Reproduce the listing that follows character for character, excluding its pictures.

> ENTRIES SUPPLIED:
--------------------------------------------------

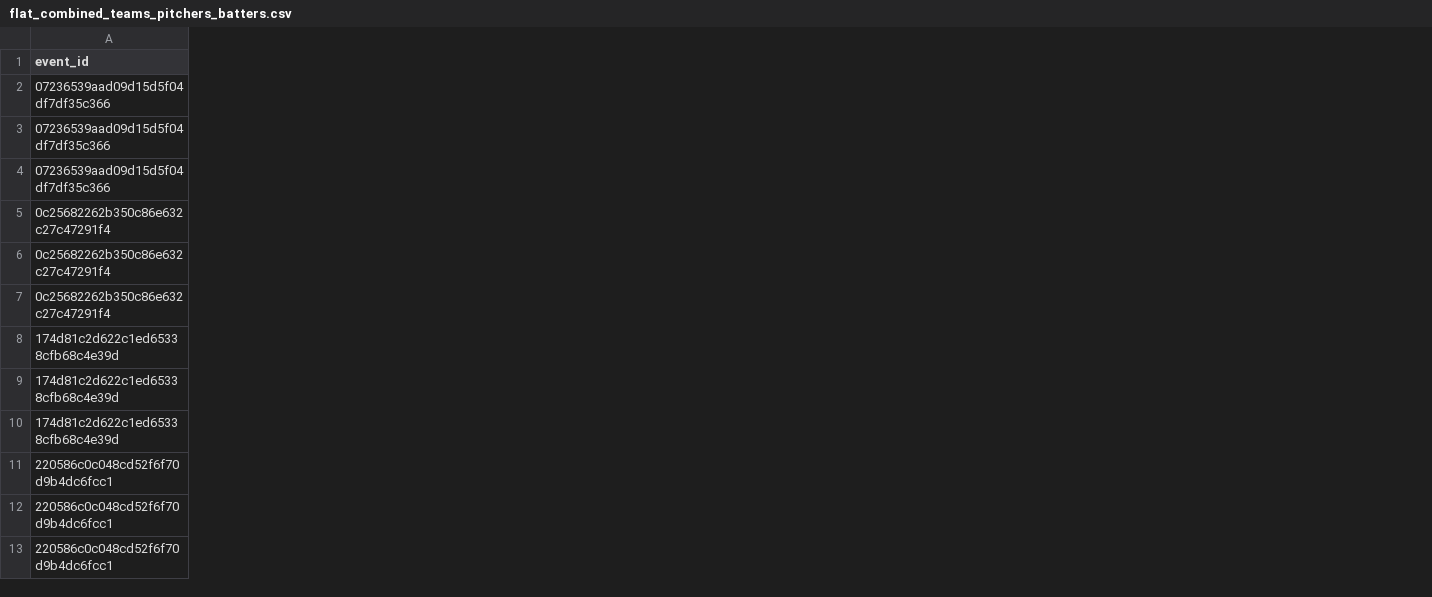
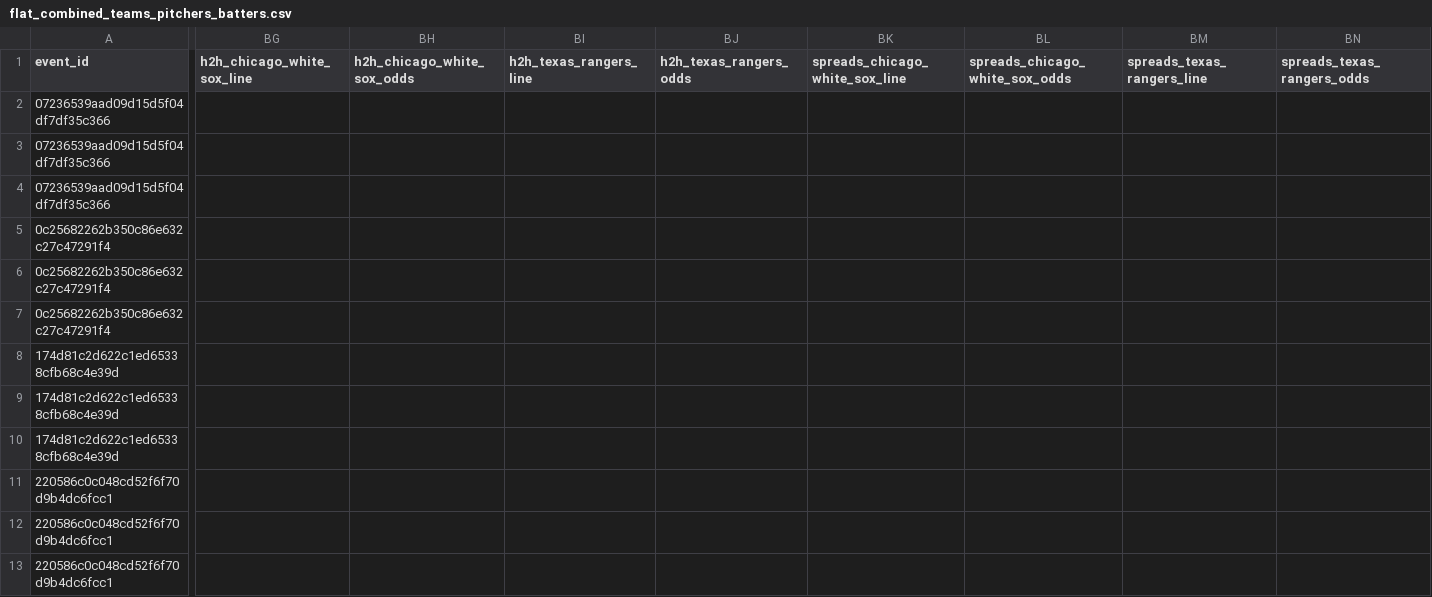
Before and after one commit to radgator13/odds-api-analyze, a CSV file: data/flat_combined_teams_pitchers_batters.csv, drawn as a sheet; only a part is shown, gaps mark what is left out; the diff covers the shown part only; the diff names each change by its address in the sheet, - before the commit and + after, or states it on an @@ line.

```diff
--- a/data/flat_combined_teams_pitchers_batters.csv
+++ b/data/flat_combined_teams_pitchers_batters.csv
+column BG (h2h_chicago_white_sox_line), empty
+column BH (h2h_chicago_white_sox_odds), empty
+column BI (h2h_texas_rangers_line), empty
+column BJ (h2h_texas_rangers_odds), empty
+column BK (spreads_chicago_white_sox_line), empty
+column BL (spreads_chicago_white_sox_odds), empty
+column BM (spreads_texas_rangers_line), empty
+column BN (spreads_texas_rangers_odds), empty
```
Also changed, not shown: 6 added rows, 8 added columns and 75 edited cells elsewhere in this file, 6 other files.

--------------------------------------------------

> YOUR RESPONSE:
Before and after one commit to radgator13/odds-api-analyze, a CSV file: data/flat_combined_teams_pitchers_batters.csv, drawn as a sheet; only a part is shown, gaps mark what is left out; the diff covers the shown part only; the diff names each change by its address in the sheet, - before the commit and + after, or states it on an @@ line.

```diff
--- a/data/flat_combined_teams_pitchers_batters.csv
+++ b/data/flat_combined_teams_pitchers_batters.csv
+column BG (h2h_chicago_white_sox_line), empty
+column BH (h2h_chicago_white_sox_odds), empty
+column BI (h2h_texas_rangers_line), empty
+column BJ (h2h_texas_rangers_odds), empty
+column BK (spreads_chicago_white_sox_line), empty
+column BL (spreads_chicago_white_sox_odds), empty
+column BM (spreads_texas_rangers_line), empty
+column BN (spreads_texas_rangers_odds), empty
```
Also changed, not shown: 6 added rows, 8 added columns and 75 edited cells elsewhere in this file, 6 other files.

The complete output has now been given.